The words ‘aib’ and ‘mangood’ are words you learn at a young age when you grow up in an Arab household. Roughly translated, they mean ‘shame’ or ‘shameful’ — something that society in general frowns upon. These issues range from not respecting your elders to visiting your grandma wearing jeans and a T-shirt.
One issue that is frowned upon by many, or is considered ‘aib’, is the decision of a son or daughter to live outside the family residence. This is especially true if they are unmarried, or are not working in a different city, which would logically mean that they would need to live closer to their employer as opposed to commuting for hours on end both ways. While in some societies this would be a natural choice, and seen as a good way to teach them independence and decision-making, many Arab families see it as something out of the norm. From what I have noticed, this goes for both males and females (though some may argue that females have it worse). While I can’t speak to that, I can speak about my own personal experience.
“Whenever someone finds out about my living situation, they always seem shocked and start asking questions with raised eyebrows.”
Since I was a child, I have always wanted to have my own place to live in. It did not matter how big or small it was, as long as it was someplace I could call my own. After many years of living with my family, not just during my childhood and adolescence, but also throughout my early adulthood, I decided it was time to branch out. This was not due to some familial friction or some rift between my family and me; I just felt like it was time for a change in my life.
Obviously, my parents were not happy with my decision, but they eventually learned to accept it. However, whenever someone finds out about my living situation, they always seem shocked and start asking questions with raised eyebrows. It seems like such a foreign concept to them— an adult who was living alone— even though he was not married and his whole family lived in the same city.
I think that encouraging young adults to branch out and to learn how to handle responsibilities on their own can only improve our society. They will learn how to pay bills, budget for their households and make decisions on their own without having to refer to human instruction manuals (a.k.a their parents or elders) every time.
My experience living alone has taught me to stick to my convictions even if those closest to me disagree. There were also the added experiences of furnishing the house and buying the necessary appliances.
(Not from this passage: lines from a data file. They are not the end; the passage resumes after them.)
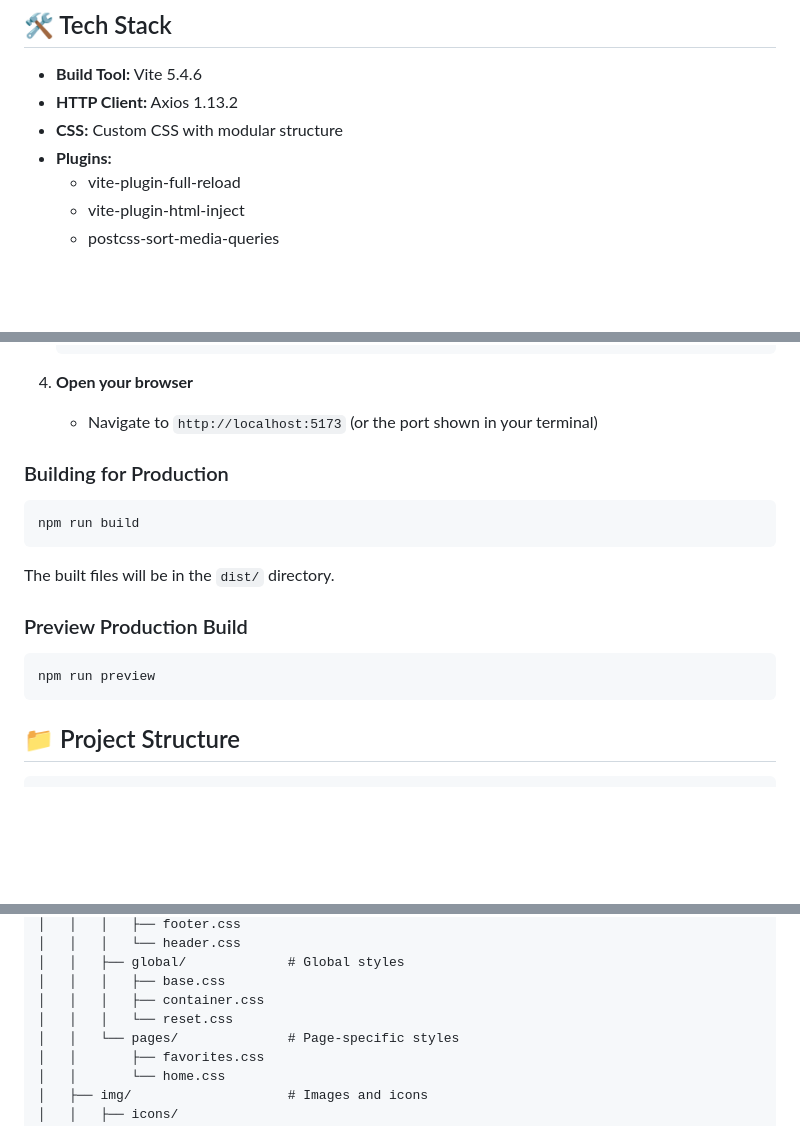
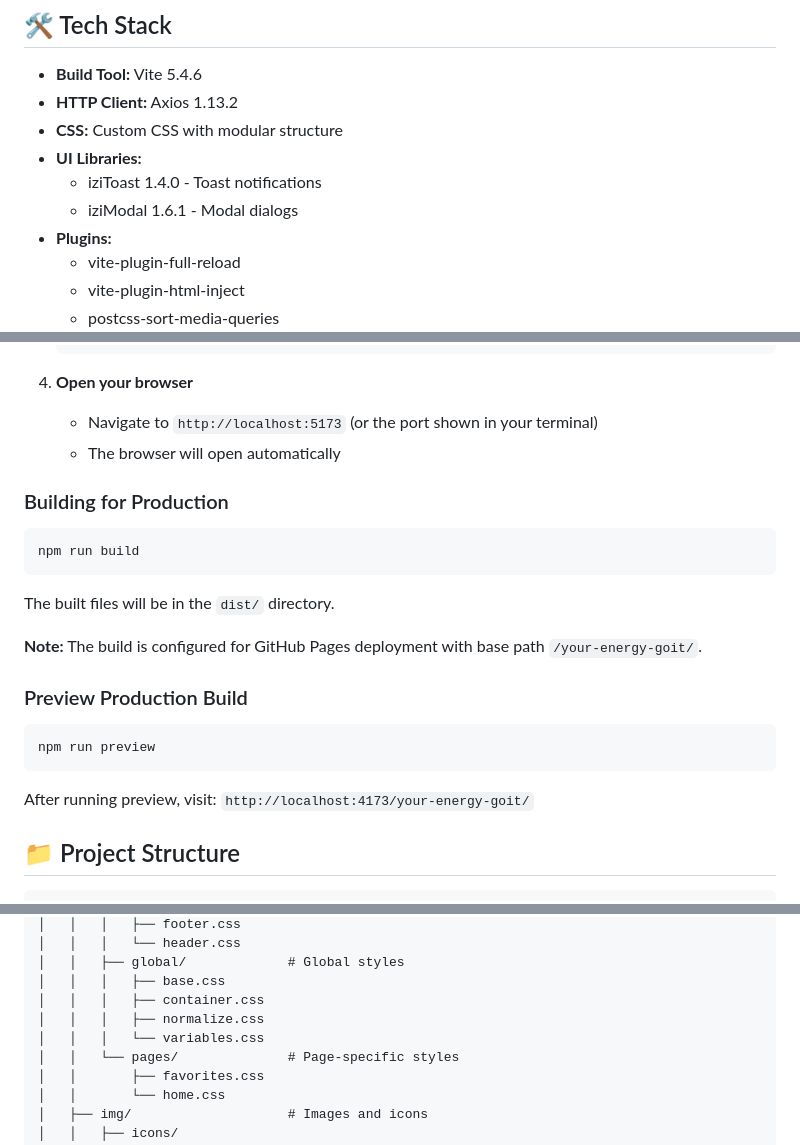
Before and after one commit to b01ma/your-energy-goit, a Markdown page: README.md, 3 parts joined by grey strips. Drawn GitHub-style; blank space fills up the shorter version.

Commit message:
updated branch

````diff
--- a/README.md
+++ b/README.md
@@ -30,6 +30,9 @@ section, built with modern web technologies.
 - **Build Tool:** Vite 5.4.6
 - **HTTP Client:** Axios 1.13.2
 - **CSS:** Custom CSS with modular structure
+- **UI Libraries:**
+  - iziToast 1.4.0 - Toast notifications
+  - iziModal 1.6.1 - Modal dialogs
 - **Plugins:**
   - vite-plugin-full-reload
   - vite-plugin-html-inject
@@ -68,6 +71,7 @@ Before you begin, ensure you have the following installed:
 
 4. **Open your browser**
    - Navigate to `http://localhost:5173` (or the port shown in your terminal)
+   - The browser will open automatically
 
 ### Building for Production
 
@@ -77,11 +81,15 @@ npm run build
 
 The built files will be in the `dist/` directory.
 
+**Note:** The build is configured for GitHub Pages deployment with base path `/your-energy-goit/`.
+
 ### Preview Production Build
 
 ```bash
 npm run preview
 ```
+
+After running preview, visit: `http://localhost:4173/your-energy-goit/`
 
 ## 📁 Project Structure
 
@@ -99,7 +107,8 @@ your-energy-goit/
 │   │   ├── global/             # Global styles
 │   │   │   ├── base.css
 │   │   │   ├── container.css
-│   │   │   └── reset.css
+│   │   │   ├── normalize.css
+│   │   │   └── variables.css
 │   │   └── pages/              # Page-specific styles
 │   │       ├── favorites.css
 │   │       └── home.css
````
When you are responsible for your own house (as opposed to just being limited to your own room) you learn to prioritise things differently.
This is by no means a blanket statement, but there are many people who walk through life feeling entitled; they feel entitled to special treatment by everyone they interact with, they enter the workforce and end up indirectly demanding to be coddled and have their hands held throughout their careers. This can lead to impaired judgments and decision-making skills. It may seem extreme to say this, but part of the reason, in my opinion, is the way that they are treated at home. Grown adults whose responsibility is only limited to their bedrooms and personal expenses can have an underdeveloped sense of maturity and responsibility, and can be what I call ‘semi-independent’.
“I think that encouraging young adults to branch out and to learn how to handle responsibilities on their own can only improve our society.”
Sometimes, pushing your children out of their comfort zone and yours is not as bad a decision as you might think. Just because they no longer inhabit the familial nest does not necessarily mean that they are out of their loved ones’ lives.
The views of the authors and writers who contribute to Sekka, and the views of the interviewees who are featured in Sekka, do not necessarily reflect the views and opinions of Sekka, its parent company, its owners, employees, and affiliates.
Ahmed Al Hashemi is a 35-year-old Emirati storyteller and blogger living in Abu Dhabi. He is interested in human resources and enjoys watching TV shows, travelling and making observations about life.